**** THE INPUT ****
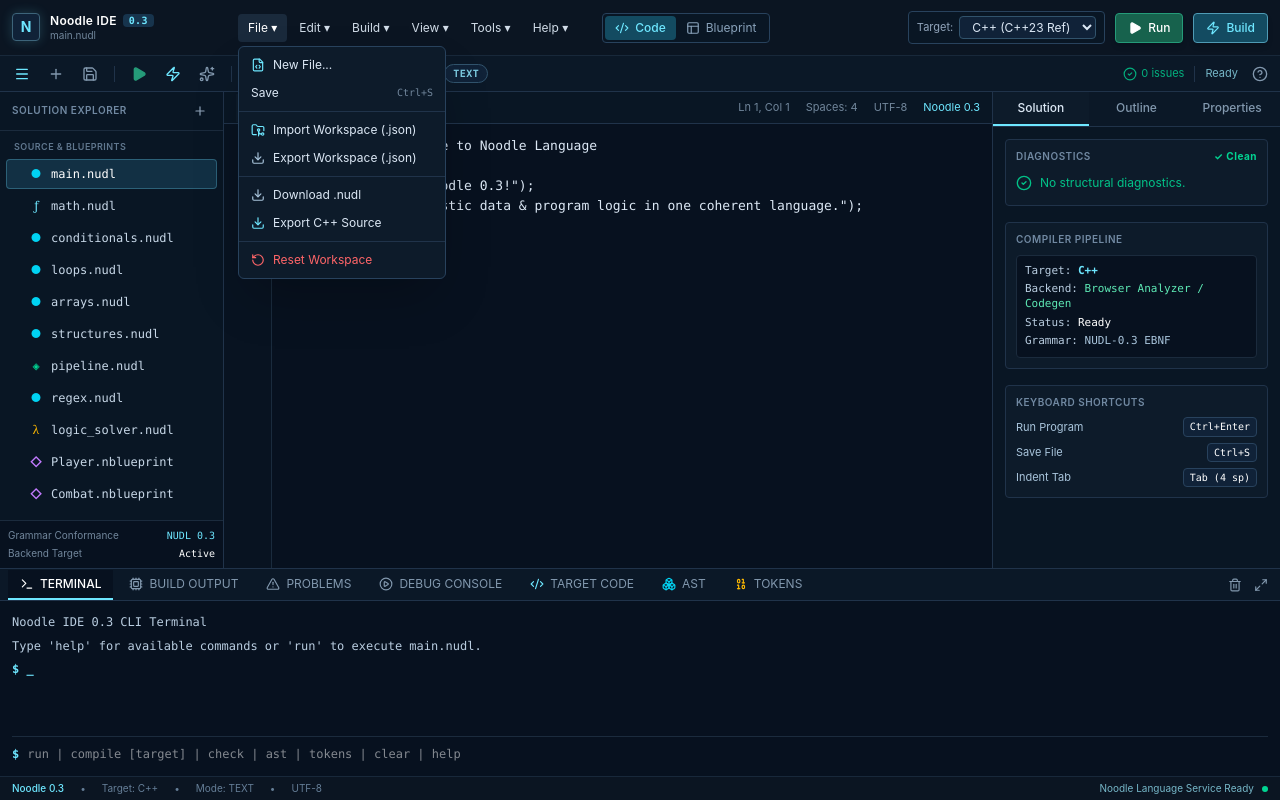
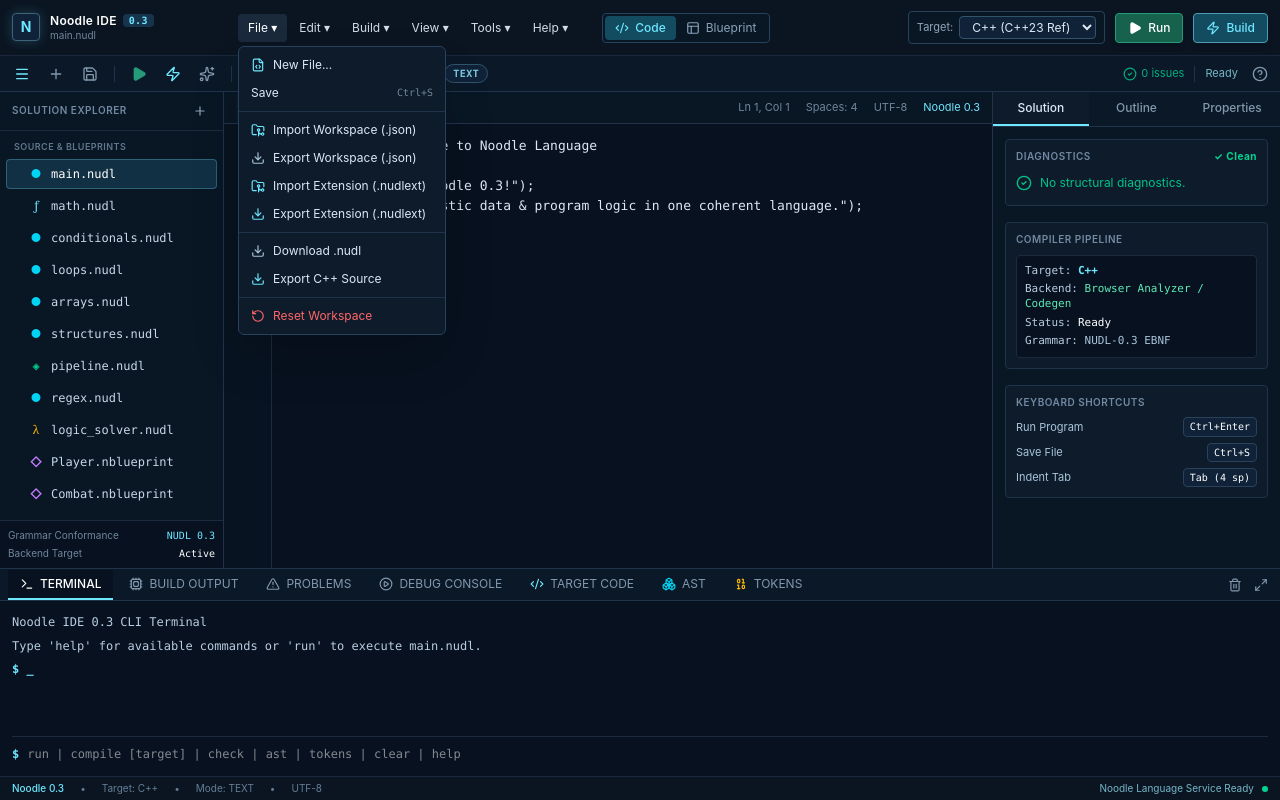
Before and after one commit to ArkansasIo/NUDL-IDE, a React (Vite) app: page / in a window 1280 px wide. Both pictures are taken after a click on the button "File ▾". Built offline with nearby package versions, Linux system fonts and the light colour scheme.

Commit message:
feat: integrate extension package import and export

```diff
--- a/src/App.tsx
+++ b/src/App.tsx
@@ -22,6 +22,7 @@ import { RightPane } from './components/RightPane';
 import { BottomDock, BottomTabType } from './components/BottomDock';
 import { DocsModal } from './components/DocsModal';
 import { DEFAULT_BLUEPRINT_EXAMPLES } from './nudl/blueprintEngine';
+import { createExtensionPackage, parseExtensionPackage, serializeExtensionPackage, type ExtensionManifest } from './nudl/extensions';
 
 export default function App() {
   const [files, setFiles] = useState<VirtualFile[]>(() => {
@@ -243,6 +244,81 @@ export default function App() {
   }, [files]);
 
   const workspaceInputRef = useRef<HTMLInputElement>(null);
+  const extensionInputRef = useRef<HTMLInputElement>(null);
+
+  const handleImportExtensionClick = useCallback(() => {
+    extensionInputRef.current?.click();
+  }, []);
+
+  const handleExportExtension = useCallback(() => {
+    try {
+      const manifest: ExtensionManifest = {
+        id: 'user.workspace',
+        name: 'NUDL IDE Workspace Extension',
+        version: '0.1.0',
+        api: '0.1',
+        nudl: '0.3',
+        kind: 'editor',
+        entry: 'workspace',
+        platforms: ['web'],
+        capabilities: [],
+        dependencies: [],
+      };
+      const extensionFiles = Object.fromEntries(files.map((file) => [file.name, file.content]));
+      const bundle = createExtensionPackage(manifest, extensionFiles);
+      const blob = new Blob([serializeExtensionPackage(bundle)], { type: 'application/json' });
+      const url = URL.createObjectURL(blob);
+      const anchor = document.createElement('a');
+      anchor.href = url;
+      anchor.download = 'nudl-workspace.nudlext';
+      anchor.click();
+      setTimeout(() => URL.revokeObjectURL(url), 0);
+      setOutputLog('[Extensions] Exported ' + Object.keys(extensionFiles).length + ' text file(s) to nudl-workspace.nudlext. Blueprint graph metadata is not included in this text-only package.');
+      setStatus('Success');
+      setBottomTab('output');
+    } catch (error) {
+      setOutputLog('[Extension Export Error] ' + (error instanceof Error ? error.message : 'Could not create extension package.'));
+      setStatus('Error');
+      setBottomTab('problems');
+    }
+  }, [files]);
+
+  const handleExtensionFileChange = useCallback(async (event: React.ChangeEvent<HTMLInputElement>) => {
+    const selectedFile = event.target.files?.[0];
+    event.target.value = '';
+    if (!selectedFile) return;
+
+    try {
+      const parsed = parseExtensionPackage(await selectedFile.text());
+      if (!parsed.valid || !parsed.package) {
+        throw new Error(parsed.errors.join(' '));
+      }
+      const prefix = 'extensions/' + parsed.package.manifest.id + '/';
+      const currentNames = new Set(files.map((file) => file.name.toLowerCase()));
+      const importedFiles: VirtualFile[] = [];
+      for (const [path, content] of Object.entries(parsed.package.files)) {
+        const name = prefix + path;
+        if (currentNames.has(name.toLowerCase())) {
+          throw new Error('Import would overwrite an existing workspace file: "' + name + '".');
+        }
+        currentNames.add(name.toLowerCase());
+        importedFiles.push({ name, content, isBlueprint: name.endsWith('.nblueprint') });
+      }
+      if (files.length + importedFiles.length > 256) {
+        throw new Error('Import would exceed the 256-file workspace limit.');
+      }
+      const nextFiles = [...files, ...importedFiles];
+      setFiles(nextFiles);
+      localStorage.setItem('nudl_workspace_files', JSON.stringify(nextFiles));
+      setOutputLog('[Extensions] Validated "' + parsed.package.manifest.name + '" and imported ' + importedFiles.length + ' file(s). Package code was not executed.');
+      setStatus('Success');
+      setBottomTab('output');
+    } catch (error) {
+      setOutputLog('[Extension Import Error] ' + (error instanceof Error ? error.message : 'Could not read extension package.'));
+      setStatus('Error');
+      setBottomTab('problems');
+    }
+  }, [files]);
 
   const handleImportWorkspaceClick = useCallback(() => {
     workspaceInputRef.current?.click();
@@ -470,6 +546,8 @@ export default function App() {
         onDownloadNudl={handleDownloadNudl}
         onImportWorkspace={handleImportWorkspaceClick}
         onExportWorkspace={handleExportWorkspace}
+        onImportExtension={handleImportExtensionClick}
+        onExportExtension={handleExportExtension}
         onExportTarget={handleExportTarget}
         onOpenDocs={() => setIsDocsOpen(true)}
         onNewFile={handleNewFile}
@@ -583,6 +661,14 @@ export default function App() {
         aria-label="Import NUDL IDE workspace"
         onChange={handleWorkspaceFileChange}
       />
+      <input
+        ref={extensionInputRef}
+        type="file"
+        accept=".nudlext,.json,application/json"
+        className="hidden"
+        aria-label="Import NUDL IDE extension package"
+        onChange={handleExtensionFileChange}
+      />
 
       {/* Documentation Modal */}
       <DocsModal isOpen={isDocsOpen} onClose={() => setIsDocsOpen(false)} />
--- a/src/components/Topbar.tsx
+++ b/src/components/Topbar.tsx
@@ -26,6 +26,8 @@ interface TopbarProps {
   onDownloadNudl: () => void;
   onImportWorkspace: () => void;
   onExportWorkspace: () => void;
+  onImportExtension: () => void;
+  onExportExtension: () => void;
   onExportTarget: () => void;
   onOpenDocs: () => void;
   onNewFile: () => void;
@@ -47,6 +49,8 @@ export const Topbar: React.FC<TopbarProps> = ({
   onDownloadNudl,
   onImportWorkspace,
   onExportWorkspace,
+  onImportExtension,
+  onExportExtension,
   onExportTarget,
   onOpenDocs,
   onNewFile,
@@ -132,6 +136,24 @@ export const Topbar: React.FC<TopbarProps> = ({
                   className="w-full text-left px-3 py-1.5 hover:bg-[#16334b] text-[#dce8f5] flex items-center gap-2"
                 >
                   <Download className="w-3.5 h-3.5 text-[#a9c5dc]" /> Export Workspace (.json)
+                </button>
+                <button
+                  onClick={() => {
+                    closeMenu();
+                    onImportExtension();
+                  }}
+                  className="w-full text-left px-3 py-1.5 hover:bg-[#16334b] text-[#dce8f5] flex items-center gap-2"
+                >
+                  <FolderGit2 className="w-3.5 h-3.5 text-[#6ee7ff]" /> Import Extension (.nudlext)
+                </button>
+                <button
+                  onClick={() => {
+                    closeMenu();
+                    onExportExtension();
+                  }}
+                  className="w-full text-left px-3 py-1.5 hover:bg-[#16334b] text-[#dce8f5] flex items-center gap-2"
+                >
+                  <Download className="w-3.5 h-3.5 text-[#6ee7ff]" /> Export Extension (.nudlext)
                 </button>
                 <div className="my-1 border-t border-[#20334a]" />
                 <button
```
Also changed, not shown: 1 other file (tests, documents, lock files or other folders).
****
▶ [INSTRUCTIONS TO FOLLOW]: Where an entry holds a picture, leave the picture out and output the rest exactly.

▶ [ANSWER AREA]:
Before and after one commit to ArkansasIo/NUDL-IDE, a React (Vite) app: page / in a window 1280 px wide. Both pictures are taken after a click on the button "File ▾". Built offline with nearby package versions, Linux system fonts and the light colour scheme.

Commit message:
feat: integrate extension package import and export

```diff
--- a/src/App.tsx
+++ b/src/App.tsx
@@ -22,6 +22,7 @@ import { RightPane } from './components/RightPane';
 import { BottomDock, BottomTabType } from './components/BottomDock';
 import { DocsModal } from './components/DocsModal';
 import { DEFAULT_BLUEPRINT_EXAMPLES } from './nudl/blueprintEngine';
+import { createExtensionPackage, parseExtensionPackage, serializeExtensionPackage, type ExtensionManifest } from './nudl/extensions';
 
 export default function App() {
   const [files, setFiles] = useState<VirtualFile[]>(() => {
@@ -243,6 +244,81 @@ export default function App() {
   }, [files]);
 
   const workspaceInputRef = useRef<HTMLInputElement>(null);
+  const extensionInputRef = useRef<HTMLInputElement>(null);
+
+  const handleImportExtensionClick = useCallback(() => {
+    extensionInputRef.current?.click();
+  }, []);
+
+  const handleExportExtension = useCallback(() => {
+    try {
+      const manifest: ExtensionManifest = {
+        id: 'user.workspace',
+        name: 'NUDL IDE Workspace Extension',
+        version: '0.1.0',
+        api: '0.1',
+        nudl: '0.3',
+        kind: 'editor',
+        entry: 'workspace',
+        platforms: ['web'],
+        capabilities: [],
+        dependencies: [],
+      };
+      const extensionFiles = Object.fromEntries(files.map((file) => [file.name, file.content]));
+      const bundle = createExtensionPackage(manifest, extensionFiles);
+      const blob = new Blob([serializeExtensionPackage(bundle)], { type: 'application/json' });
+      const url = URL.createObjectURL(blob);
+      const anchor = document.createElement('a');
+      anchor.href = url;
+      anchor.download = 'nudl-workspace.nudlext';
+      anchor.click();
+      setTimeout(() => URL.revokeObjectURL(url), 0);
+      setOutputLog('[Extensions] Exported ' + Object.keys(extensionFiles).length + ' text file(s) to nudl-workspace.nudlext. Blueprint graph metadata is not included in this text-only package.');
+      setStatus('Success');
+      setBottomTab('output');
+    } catch (error) {
+      setOutputLog('[Extension Export Error] ' + (error instanceof Error ? error.message : 'Could not create extension package.'));
+      setStatus('Error');
+      setBottomTab('problems');
+    }
+  }, [files]);
+
+  const handleExtensionFileChange = useCallback(async (event: React.ChangeEvent<HTMLInputElement>) => {
+    const selectedFile = event.target.files?.[0];
+    event.target.value = '';
+    if (!selectedFile) return;
+
+    try {
+      const parsed = parseExtensionPackage(await selectedFile.text());
+      if (!parsed.valid || !parsed.package) {
+        throw new Error(parsed.errors.join(' '));
+      }
+      const prefix = 'extensions/' + parsed.package.manifest.id + '/';
+      const currentNames = new Set(files.map((file) => file.name.toLowerCase()));
+      const importedFiles: VirtualFile[] = [];
+      for (const [path, content] of Object.entries(parsed.package.files)) {
+        const name = prefix + path;
+        if (currentNames.has(name.toLowerCase())) {
+          throw new Error('Import would overwrite an existing workspace file: "' + name + '".');
+        }
+        currentNames.add(name.toLowerCase());
+        importedFiles.push({ name, content, isBlueprint: name.endsWith('.nblueprint') });
+      }
+      if (files.length + importedFiles.length > 256) {
+        throw new Error('Import would exceed the 256-file workspace limit.');
+      }
+      const nextFiles = [...files, ...importedFiles];
+      setFiles(nextFiles);
+      localStorage.setItem('nudl_workspace_files', JSON.stringify(nextFiles));
+      setOutputLog('[Extensions] Validated "' + parsed.package.manifest.name + '" and imported ' + importedFiles.length + ' file(s). Package code was not executed.');
+      setStatus('Success');
+      setBottomTab('output');
+    } catch (error) {
+      setOutputLog('[Extension Import Error] ' + (error instanceof Error ? error.message : 'Could not read extension package.'));
+      setStatus('Error');
+      setBottomTab('problems');
+    }
+  }, [files]);
 
   const handleImportWorkspaceClick = useCallback(() => {
     workspaceInputRef.current?.click();
@@ -470,6 +546,8 @@ export default function App() {
         onDownloadNudl={handleDownloadNudl}
         onImportWorkspace={handleImportWorkspaceClick}
         onExportWorkspace={handleExportWorkspace}
+        onImportExtension={handleImportExtensionClick}
+        onExportExtension={handleExportExtension}
         onExportTarget={handleExportTarget}
         onOpenDocs={() => setIsDocsOpen(true)}
         onNewFile={handleNewFile}
@@ -583,6 +661,14 @@ export default function App() {
         aria-label="Import NUDL IDE workspace"
         onChange={handleWorkspaceFileChange}
       />
+      <input
+        ref={extensionInputRef}
+        type="file"
+        accept=".nudlext,.json,application/json"
+        className="hidden"
+        aria-label="Import NUDL IDE extension package"
+        onChange={handleExtensionFileChange}
+      />
 
       {/* Documentation Modal */}
       <DocsModal isOpen={isDocsOpen} onClose={() => setIsDocsOpen(false)} />
--- a/src/components/Topbar.tsx
+++ b/src/components/Topbar.tsx
@@ -26,6 +26,8 @@ interface TopbarProps {
   onDownloadNudl: () => void;
   onImportWorkspace: () => void;
   onExportWorkspace: () => void;
+  onImportExtension: () => void;
+  onExportExtension: () => void;
   onExportTarget: () => void;
   onOpenDocs: () => void;
   onNewFile: () => void;
@@ -47,6 +49,8 @@ export const Topbar: React.FC<TopbarProps> = ({
   onDownloadNudl,
   onImportWorkspace,
   onExportWorkspace,
+  onImportExtension,
+  onExportExtension,
   onExportTarget,
   onOpenDocs,
   onNewFile,
@@ -132,6 +136,24 @@ export const Topbar: React.FC<TopbarProps> = ({
                   className="w-full text-left px-3 py-1.5 hover:bg-[#16334b] text-[#dce8f5] flex items-center gap-2"
                 >
                   <Download className="w-3.5 h-3.5 text-[#a9c5dc]" /> Export Workspace (.json)
+                </button>
+                <button
+                  onClick={() => {
+                    closeMenu();
+                    onImportExtension();
+                  }}
+                  className="w-full text-left px-3 py-1.5 hover:bg-[#16334b] text-[#dce8f5] flex items-center gap-2"
+                >
+                  <FolderGit2 className="w-3.5 h-3.5 text-[#6ee7ff]" /> Import Extension (.nudlext)
+                </button>
+                <button
+                  onClick={() => {
+                    closeMenu();
+                    onExportExtension();
+                  }}
+                  className="w-full text-left px-3 py-1.5 hover:bg-[#16334b] text-[#dce8f5] flex items-center gap-2"
+                >
+                  <Download className="w-3.5 h-3.5 text-[#6ee7ff]" /> Export Extension (.nudlext)
                 </button>
                 <div className="my-1 border-t border-[#20334a]" />
                 <button
```
Also changed, not shown: 1 other file (tests, documents, lock files or other folders).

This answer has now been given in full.